Without a shadow of a doubt, the answer has to be categorically no!
My fellow writer and friend here in the UK, Andrew French decided that he wanted to turn one of his books into a screen play. So, with ‘how to’ suggestions from someone involved in the scriptwriting industry here, away he went.
Andrew said to me yesterday, “I don’t want anyone else adapting my work. It wouldn’t be the same.” From that point of view I can completely understand why he did it. After all would you allow a total stranger anywhere near your baby? No neither will the author of a given work, if they’ve got any sense… Far too many good stories have been ruined in the past by total Philistines ie editors. Or in this instance scriptwriters!!!
When you read a book, through the use of your imagination you become part of it to the point where if you close your eyes, your right there with the characters. Not so with a script. With the latter what your reading is nothing more or less than simplistic writing in the form of an instruction manual for totally unimaginative ninnies, devoid of everything that you experience when reading any work of fiction.
I can’t speak for any other writer out there, but when it comes to my books, they are the end product of seventy percent research plus thirty percent writing.

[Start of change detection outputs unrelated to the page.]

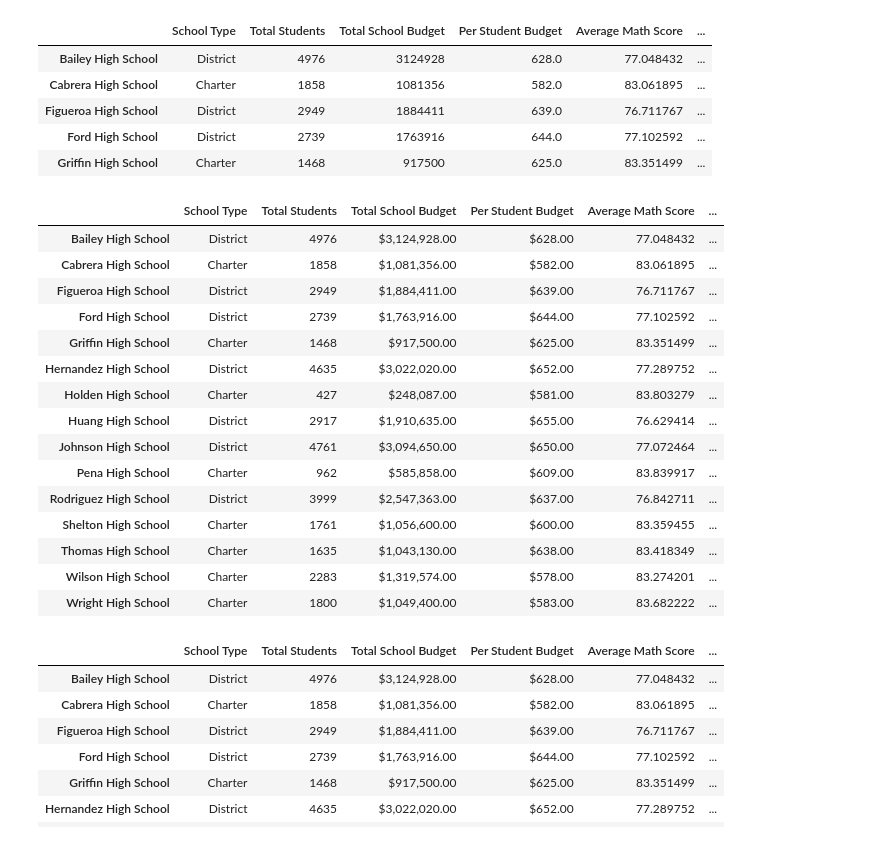
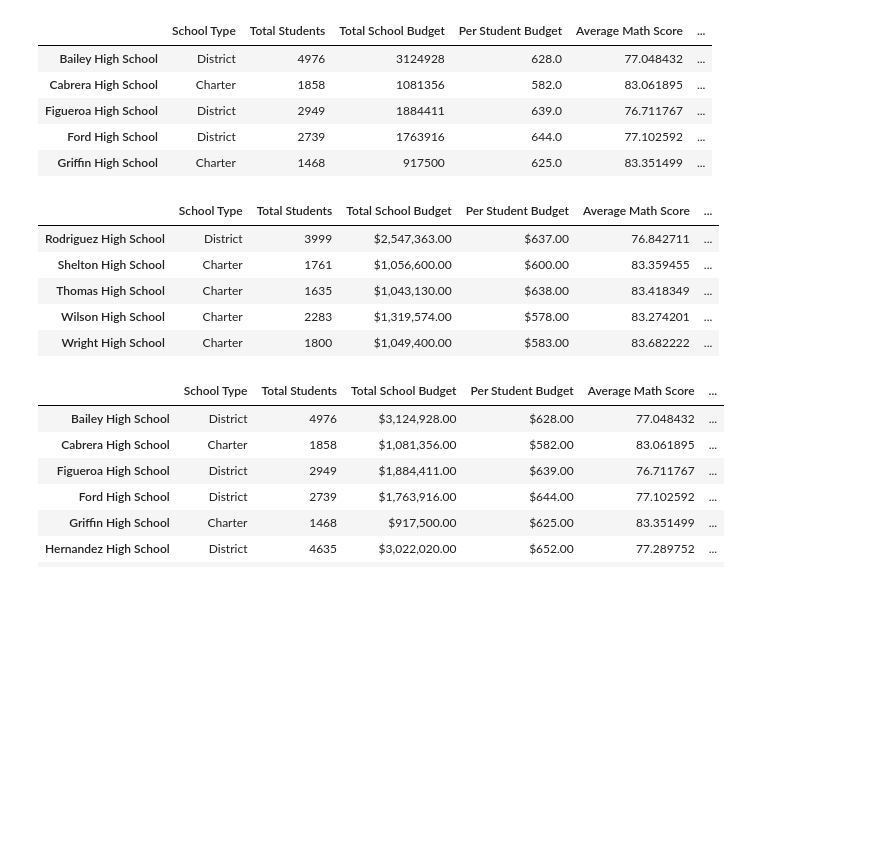
Before and after one commit to Terez18/School_District_Analysis, a Jupyter notebook: Week_4_Challenge_Python_Anaconda_Jupiter_Notebook/PyCitySchools.ipynb, the cells around one changed output. Cells and saved outputs as stored; diff of their text form; code cells hidden in the pictures; blank space fills up the shorter version.

```diff
--- a/Week_4_Challenge_Python_Anaconda_Jupiter_Notebook/PyCitySchools.ipynb
+++ b/Week_4_Challenge_Python_Anaconda_Jupiter_Notebook/PyCitySchools.ipynb
@@ -939,24 +939,14 @@ per_school_summary_df.head()
 # %%
 # Format the Total School Budget and the Per Student Budget columns.
 per_school_summary_df["Total School Budget"] = per_school_summary_df["Total School Budget"].map("${:,.2f}".format)
 
 per_school_summary_df["Per Student Budget"] = per_school_summary_df["Per Student Budget"].map("${:,.2f}".format)
 
 
 # Display the data frame
-per_school_summary_df.head(15)
+per_school_summary_df.tail()
 # %% [output]
 |  | School Type | Total Students | Total School Budget | Per Student Budget | Average Math Score | ... |
-| Bailey High School | District | 4976 | $3,124,928.00 | $628.00 | 77.048432 | ... |
-| Cabrera High School | Charter | 1858 | $1,081,356.00 | $582.00 | 83.061895 | ... |
-| Figueroa High School | District | 2949 | $1,884,411.00 | $639.00 | 76.711767 | ... |
-| Ford High School | District | 2739 | $1,763,916.00 | $644.00 | 77.102592 | ... |
-| Griffin High School | Charter | 1468 | $917,500.00 | $625.00 | 83.351499 | ... |
-| Hernandez High School | District | 4635 | $3,022,020.00 | $652.00 | 77.289752 | ... |
-| Holden High School | Charter | 427 | $248,087.00 | $581.00 | 83.803279 | ... |
-| Huang High School | District | 2917 | $1,910,635.00 | $655.00 | 76.629414 | ... |
-| Johnson High School | District | 4761 | $3,094,650.00 | $650.00 | 77.072464 | ... |
-| Pena High School | Charter | 962 | $585,858.00 | $609.00 | 83.839917 | ... |
 | Rodriguez High School | District | 3999 | $2,547,363.00 | $637.00 | 76.842711 | ... |
 | Shelton High School | Charter | 1761 | $1,056,600.00 | $600.00 | 83.359455 | ... |
 | Thomas High School | Charter | 1635 | $1,043,130.00 | $638.00 | 83.418349 | ... |
```
Also changed, not shown: 10 other files.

When I finally decide on a topic, I spend many months finding out everything I can about it.
It doesn’t matter which of the genres I write in be it fantasy, science fiction or all kinds of adventure story; without comprehensive research, the story just won’t gel. More often than not, as I spend ten hours a day, seven days a week for maybe four to six months reading up on the subject, I will come across a sentence in some dusty tome on the subject which gives me the inkling of an idea for the story. As for my sources, here at home I have an extensive research library of my own. Plus I also make use of the internet. Although, having said that, there is a lot of disinformation and plainly incorrect articles on the net. To give you an example, take most things which appear in Wikipedia with a large pinch of salt. Never rely on just one source! Use Wikipedia by all means. But check what is there with reputable sources like the British Museum and other institutions. Many of the better universities across the planet can also prove invaluable when it comes to research, especially these days via the internet.
Another excellent source for me are serious documentaries on television, particularly when it comes to history, geography and the universe in general.
So, to sum up – research is the key unless you are merely engaged in writing what the Victorian’s termed ‘A Penny Dreadful’, or potboiler if you prefer. But remember this, even they need a degree of research…
As an author, it wasn’t until I took up writing seriously back in 1995 that I finally appreciated just how many of today’s books are the end product of lazy writing practises. A classic example is the endless use of things like, ‘he said’ or ‘she said’ when your characters are speaking. This is perfectly acceptable when writing the initial draft of your book. But never ever let them endlessly appear in the final draft. Once you have been picked up on it and other examples of literary lazyness by your harshest critics (your readers), until you mend your ways and the use of tools like your Dictionary and Thesaurus becomes second nature, don’t be surprised at the loss of your potential readership. The harsh reality of the writing world is that readers either make or break you! If one person likes your work, they will soon tell their friends, particularly these days with Social Media Sites like FaceBook and Twitter. By the same token. the opposite will apply if the end product of your work is unmitigated rubbish, chock full of errors!
Up until I began writing, the concept of ‘Lazy Writing’ hadn’t even entered my mind. Back then, like millions of other readers, the only thing that mattered to me was whether or not the story grabbed my attention. Some authors, be they ‘Indie’ or ‘Establishment’ are equally guilty when it comes to literary laziness, the same can be said for some editors. In all three cases, there is no acceptable excuse. Another glaring example of the sheer lazyness prevelant in today’s literature is the endless repetetion of certain words, along with foul language. While the above may be socially acceptable when talking with family and friends, if you are a writer, it certainly isn’t!
Regarding foul language and poor writing practices, E.L. James’ Fifty Shades of Grey is the classic example. While it may appeal to a certain base section of the world’s population who know no better, to anyone who holds the written word dear as I do, it is anathema. Despite the fact that the book has become a best seller and is soon to become a movie, it will never be held up as a shining example of ‘best writing practice’ by any literary critic or scholar worth their salt.
Lastly, as a writer, you must be your own harshest critic as well as being an extremely tough editor. If you are wondering why your books simply don’t appeal, take a long hard look at your final draft. I’m betting that it is full of glaring literary error’s.
PS – If you are wondering how many times I edited/rewrote this post, it was well over three dozen before I finally hit the Publish button…